# Mathematics Support

### Statistics and Probability

Chance Events and Probability Models

Random Sampling

## Chance Events and Probability Models

### Students will be able to...

• Understand that the probability of a chance event is a number between 0 and 1 that expresses the likelihood of the event occurring. Larger numbers indicate greater likelihood. A probability near 0 indicates an unlikely event, a probability around 1/2 indicates an event that is neither unlikely nor likely, and a probability near 1 indicates a likely event.
• Approximate the probability of a chance event by collecting data on the chance process that produces it and observing its long-run relative frequency, and predict the approximate relative frequency given the probability.
• Develop a probability model and use it to find probabilities of events. Compare probabilities from a model to observed frequencies; if the agreement is not good, explain possible sources of the discrepancy.
• Compare empirical and theoretical probability.
• Find probabilities of compound events using organized lists, tables, tree diagrams, and simulation.

The Common Core State Standards require a balance of three fundamental components that result in rigorous mathematics acquisition: deep conceptual understanding, procedural skill, and mathematical applications and modeling. ### In school, your child will…

• Understand that the probability of a chance event is a number between 0 and 1 that expresses the likelihood of the event occurring. Larger numbers indicate greater likelihood. A probability near 0 indicates an unlikely event, a probability around 1/2 indicates an event that is neither unlikely nor likely, and a probability near 1 indicates a likely event. • Approximate the probability of a chance event by collecting data on the chance process that produces it and observing its long-run relative frequency, and predict the approximate relative frequency given the probability.
• For one throw of a dart, what is the probability of winning a point?  Note that a point is won if the dart lands on a black square. • Develop a probability model and use it to find probabilities of events. Compare probabilities from a model to observed frequencies; if the agreement is not good, explain possible sources of the discrepancy.
• A botanist is investigating one square kilometer of rainforest and discovers 70 seedlings of plant A, 80 seedlings of plant B, and 50 seedlings of plant C. The botanist is planning on randomly selecting one plant from the total sample to experiment on when she returns.
• Create a probability model to show how likely the botanist is to select each plant type.

• Find probabilities of compound events using organized lists, tables, tree diagrams, and simulation.
• Candace wants to conduct a simulation of guessing correctly on a five question true/false quiz.
• Create a probability model and conduct the simulation to determine the likelihood of passing (scoring at least 60%) the quiz.

### At home, your child can…

• Examine the long range weather forecast and discuss how the likelihood of rain varies from day to day.
• Review the rules of a board game that uses dice and discuss the likelihood of different outcomes of occurring. For example: In Monopoly, if you throw doubles three times in succession, then you go to jail. Does this outcome occur more or less than any other outcome occurring three times in a row?

*Additional Practice links support C2.0 content, but may use vocabulary or strategies not emphasized by MCPS.

## Random Sampling

### Students will be able to...
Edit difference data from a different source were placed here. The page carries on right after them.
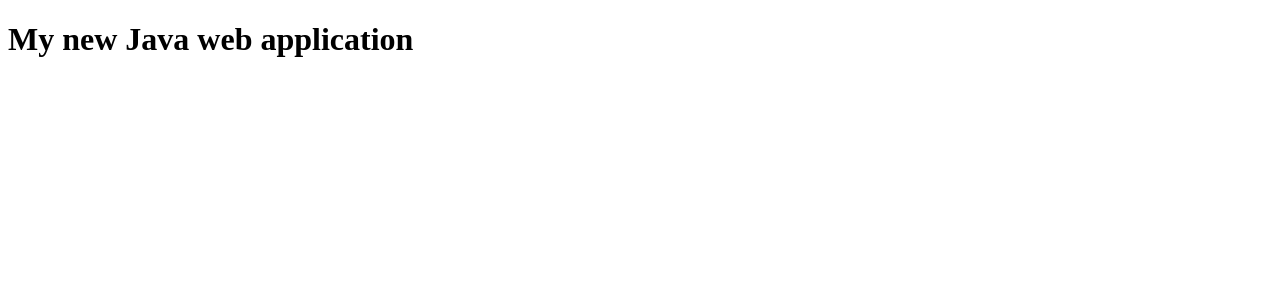
Repository: agamsrm/trainingglobal
Page: GlobalLogicWeb/HelloWorldWeb/src/main/webapp/Index.html
An editor plug-in stored every save of this project. The page is shown before and after the next save, followed by the edit.
The browser window is 1280 px wide. The pictures show the whole page.

Above is the page before, as saved 2022-07-29 12:16:40.

After the next save:
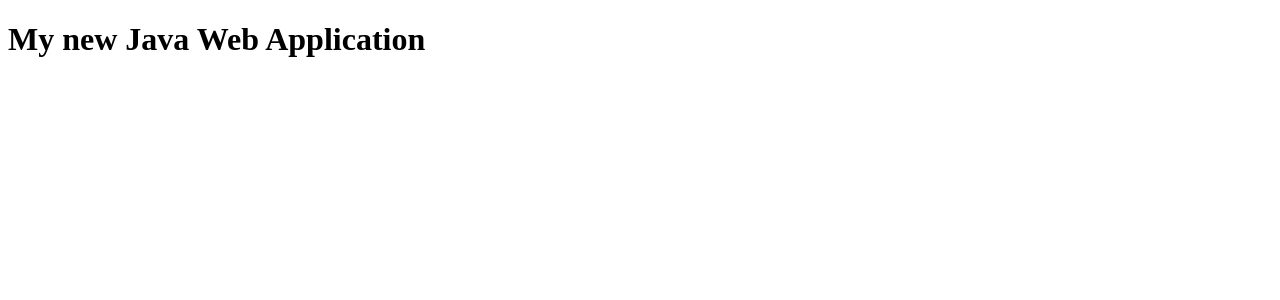
Saved 21 s later.
--- a/GlobalLogicWeb/HelloWorldWeb/src/main/webapp/Index.html
+++ b/GlobalLogicWeb/HelloWorldWeb/src/main/webapp/Index.html
@@ -5,6 +5,6 @@
 <title>Insert title here</title>
 </head>
 <body>
-<h1> My new Java web application</h1>
+<h1> My new Java Web Application</h1>
 </body>
 </html>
*Instructional videos in the hyperlinks above are meant to support C2.0 content, but may use vocabulary or strategies not emphasized by MCPS.

The Common Core State Standards require a balance of three fundamental components that result in rigorous mathematics acquisition: deep conceptual understanding, procedural skill, and mathematical applications and modeling. ### In school, your child will…

• Understand that statistics can be used to gain information about a population by examining a sample of the population; generalizations about a population from a sample are valid only if the sample is representative of that population. Understand that random sampling tends to produce representative samples and support valid inferences.
• P.R. Middle School has over 1,000 students. Members of the SGA want to survey a sample of students. Write a letter to the principal suggesting possible survey methods that can be used. Describe why they are valid and would likely produce a sample that is representative of the population.

• Use data from a random sample to draw inferences about a population with an unknown characteristic of interest. Generate multiple samples (or simulated samples) of the same size to gauge the variation in estimates or predictions.
•  If you had to order 500 t-shirts for the students at your school, how many medium sized shirts would you order? Why? • Informally assess the degree of visual overlap of two numerical data distributions with similar variabilities, measuring the difference between the centers by expressing it as a multiple of a measure of variability.
• What conclusions can you draw based on the two data distributions? ### At home, your child can...

• Design and conduct a survey based on a question of interest. (Ex. The number of hours of screen time 7th graders have each week.)
• Design a simulation to model your survey and create multiple random samples of the same size.
• Design a dot plot and compare the two samples.
• How is the sample data in your dot plot clustered?
• Are there any gaps in the data?
• Is the data distribution skewed in any way?
• What statements can you make about the variability or spread of the data represented in your display?
• What similarities do you notice? What differences?

• Investigate a news article that makes inferences based on data. Discuss how large the sample is and if the inferences made are accurate.